- Task brief -
Go over the data and keep only the lines that include "LUIZA".

[Change listing data]
--------

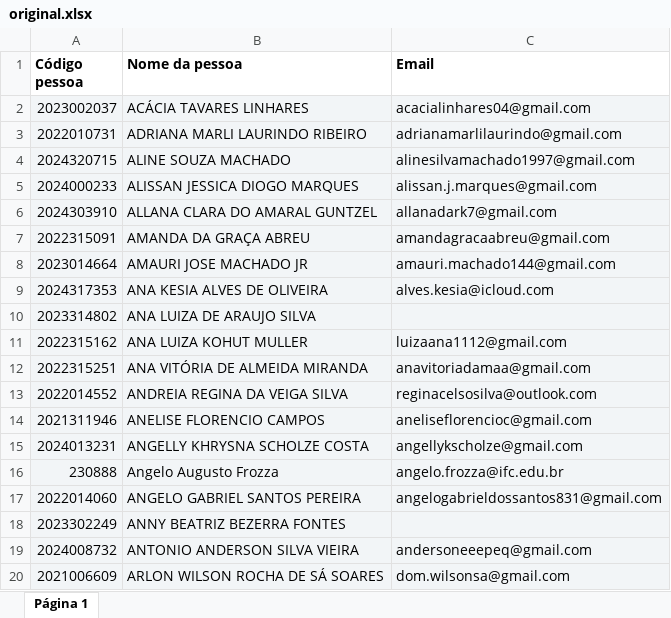
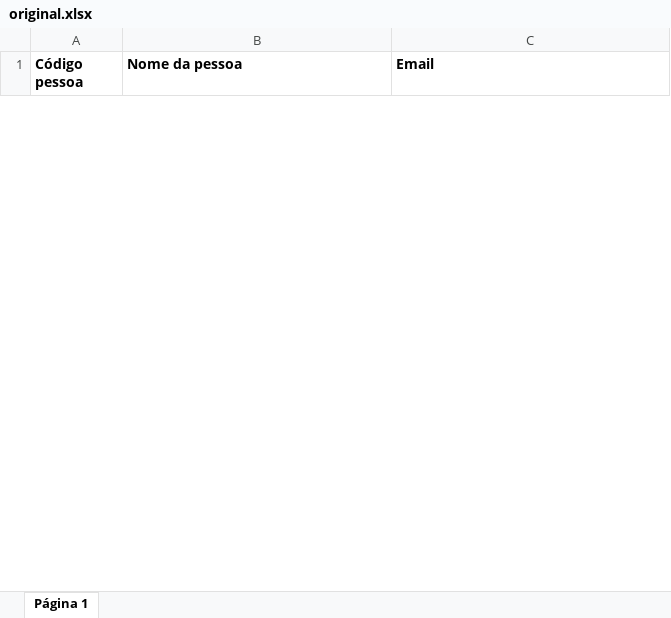
Before and after one commit to elianoliver/automacao-biblioteca, an Excel workbook: dividas/excel/original.xlsx, sheet Página 1, drawn as a sheet; only a part is shown; values as stored, in another font and other column widths than the file's, no borders; removed rows and columns are numbered as before the commit, all else as after; the diff covers the shown part only; the diff names each change by its address in the sheet, - before the commit and + after, or states it on an @@ line.

```diff
--- a/dividas/excel/original.xlsx (sheet Página 1)
+++ b/dividas/excel/original.xlsx (sheet Página 1)
-row 2: 2023002037 | ACÁCIA TAVARES LINHARES | acacialinhares04@gmail.com
-row 3: 2022010731 | ADRIANA MARLI LAURINDO RIBEIRO | adrianamarlilaurindo@gmail.com
-row 4: 2024320715 | ALINE SOUZA MACHADO | alinesilvamachado1997@gmail.com
-row 5: 2024000233 | ALISSAN JESSICA DIOGO MARQUES | alissan.j.marques@gmail.com
-row 6: 2024303910 | ALLANA CLARA DO AMARAL GUNTZEL | allanadark7@gmail.com
-row 7: 2022315091 | AMANDA DA GRAÇA ABREU | amandagracaabreu@gmail.com
-row 8: 2023014664 | AMAURI JOSE MACHADO JR | amauri.machado144@gmail.com
-row 9: 2024317353 | ANA KESIA ALVES DE OLIVEIRA | alves.kesia@icloud.com
-row 10: 2023314802 | ANA LUIZA DE ARAUJO SILVA
-row 11: 2022315162 | ANA LUIZA KOHUT MULLER | luizaana1112@gmail.com
-row 12: 2022315251 | ANA VITÓRIA DE ALMEIDA MIRANDA | anavitoriadamaa@gmail.com
-row 13: 2022014552 | ANDREIA REGINA DA VEIGA SILVA | reginacelsosilva@outlook.com
-row 14: 2021311946 | ANELISE FLORENCIO CAMPOS | aneliseflorencioc@gmail.com
-row 15: 2024013231 | ANGELLY KHRYSNA SCHOLZE COSTA | angellykscholze@gmail.com
-row 16: 230888 | Angelo Augusto Frozza | angelo.frozza@ifc.edu.br
-row 17: 2022014060 | ANGELO GABRIEL SANTOS PEREIRA | angelogabrieldossantos831@gmail.com
-row 18: 2023302249 | ANNY BEATRIZ BEZERRA FONTES
-row 19: 2024008732 | ANTONIO ANDERSON SILVA VIEIRA | andersoneeepeq@gmail.com
-row 20: 2021006609 | ARLON WILSON ROCHA DE SÁ SOARES | dom.wilsonsa@gmail.com
```
Also changed, not shown: 5 added rows and 102 removed rows elsewhere in this sheet, 1 other file.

--------

- Solution -
-row 10: 2023314802 | ANA LUIZA DE ARAUJO SILVA
-row 11: 2022315162 | ANA LUIZA KOHUT MULLER | luizaana1112@gmail.com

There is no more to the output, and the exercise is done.